We went back to Kudat last weekend for holiday. I had the opportunity to go to Kota Marudu Tamu (Sundays open market here in Sabah) for a test of my new Nikon D40 that I bought from lelong.com.my last month.
It’s actually my Sunday mornings ritual every time I went back to Kudat – a visit to Sikuati Tamu for fresh fish and vegetables, but this time around, my wife suggested that we go to Kota Marudu instead. My brother in law also said that Kota Marudu’s Tamu is bigger, and I could find more local people to shoot.
When I arrived there, I found a lot of people and things that were very familiar to me. But then, one trader pulled my attention to what she sells – salted and dried baby sharks.

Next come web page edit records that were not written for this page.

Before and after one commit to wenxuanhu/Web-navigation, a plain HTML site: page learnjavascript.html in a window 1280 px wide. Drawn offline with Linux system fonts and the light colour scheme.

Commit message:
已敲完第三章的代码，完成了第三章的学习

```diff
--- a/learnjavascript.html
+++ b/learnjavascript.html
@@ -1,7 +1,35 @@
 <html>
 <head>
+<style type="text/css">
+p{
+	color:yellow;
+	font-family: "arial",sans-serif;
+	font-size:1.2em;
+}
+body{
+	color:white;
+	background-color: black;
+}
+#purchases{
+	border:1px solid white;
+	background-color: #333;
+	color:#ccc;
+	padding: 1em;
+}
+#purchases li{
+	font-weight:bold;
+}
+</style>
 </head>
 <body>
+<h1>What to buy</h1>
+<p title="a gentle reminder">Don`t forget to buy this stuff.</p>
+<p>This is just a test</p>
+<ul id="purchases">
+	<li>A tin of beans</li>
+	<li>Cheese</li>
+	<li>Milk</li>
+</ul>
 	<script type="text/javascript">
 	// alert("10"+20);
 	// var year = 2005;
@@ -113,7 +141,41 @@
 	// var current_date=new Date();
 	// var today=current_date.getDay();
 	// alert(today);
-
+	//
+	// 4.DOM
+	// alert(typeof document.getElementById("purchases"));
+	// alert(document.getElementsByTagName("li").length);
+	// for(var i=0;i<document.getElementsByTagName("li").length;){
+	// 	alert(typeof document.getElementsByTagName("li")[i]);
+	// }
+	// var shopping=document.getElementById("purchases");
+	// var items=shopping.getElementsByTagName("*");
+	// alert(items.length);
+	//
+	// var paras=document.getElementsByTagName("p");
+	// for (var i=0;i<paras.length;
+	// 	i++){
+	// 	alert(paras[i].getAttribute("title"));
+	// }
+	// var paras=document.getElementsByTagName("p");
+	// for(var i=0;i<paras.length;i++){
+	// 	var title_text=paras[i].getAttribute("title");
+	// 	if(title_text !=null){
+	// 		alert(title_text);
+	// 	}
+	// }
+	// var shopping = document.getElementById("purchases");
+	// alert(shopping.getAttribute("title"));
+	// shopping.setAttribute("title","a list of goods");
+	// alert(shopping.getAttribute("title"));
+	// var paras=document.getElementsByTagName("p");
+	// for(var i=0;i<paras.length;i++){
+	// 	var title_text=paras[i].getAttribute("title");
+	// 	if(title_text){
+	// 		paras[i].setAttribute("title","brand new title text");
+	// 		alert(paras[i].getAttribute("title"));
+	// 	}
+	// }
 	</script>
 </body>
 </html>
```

I was did not aware that these sharks are endangered species according to IUCN 2008 Red List, until I went for my open water scuba diving license. I even promoted sharks fin in my website before but I removed the entry when somebody pointed out the issue. I will not be helping those sharks if I continued to promote sharks fin soup (which are available here in Kota Kinabalu) in my website.
If I am correct, the sharks that are featured in this blog post is Carcharhinus borneensis, or common name is Borneo shark. Any icththyologist here? Correct me if I am wrong…
It was not that difficult to find traders who sells sharks here at the Tamu. I found at least 3 traders selling sharks, a trader sells salted sharks and the other two sells fresh caught sharks. I was shocked when the salted sharks trader offers me only RM2 (~USD0.55) for a pile of 3 of juvenile (babies) sharks.
I did not intend to buy those fish at the beginning, but I did not feel comfortable shooting those sharks while the trader looking at me with a peculiar stare. After snapping few shots, I pulled out my wallet and gave her 2 RM1 notes. She packed the left pile of sharks and handed to me. After exchanging smiles, I thanked her and left.
In case you are wondering what I did with those sharks that I bought; I buried it after finished shooting the above photos. I did not have the heart to eat it. My wife thought I was weird…
With the salted sharks in hand, I then walked to the fresh fish market, hoping to find more sharks to shoot. Fortunately, I found another 2 traders selling fresh caught sharks.
The first one that I saw sells at least 3 7-kilogram sharks. Two of the sharks were sliced nicely but the one that you see in the photo is without its fins. I am not sure how much they sell the sharks per kilogram, as I did not dare to ask…
Seeing me shooting his sharks, the guy who trade the sharks mumbled with a grin, “wah… ini masuk national geographic ke animal planet?” (Will this be in national geographic or animal planet?). I smiled at him, stopped snapping and left.
The last fish monger had only one fish. Looks juvenile, around 80 cm with fins intact. Most probably they were all the same species.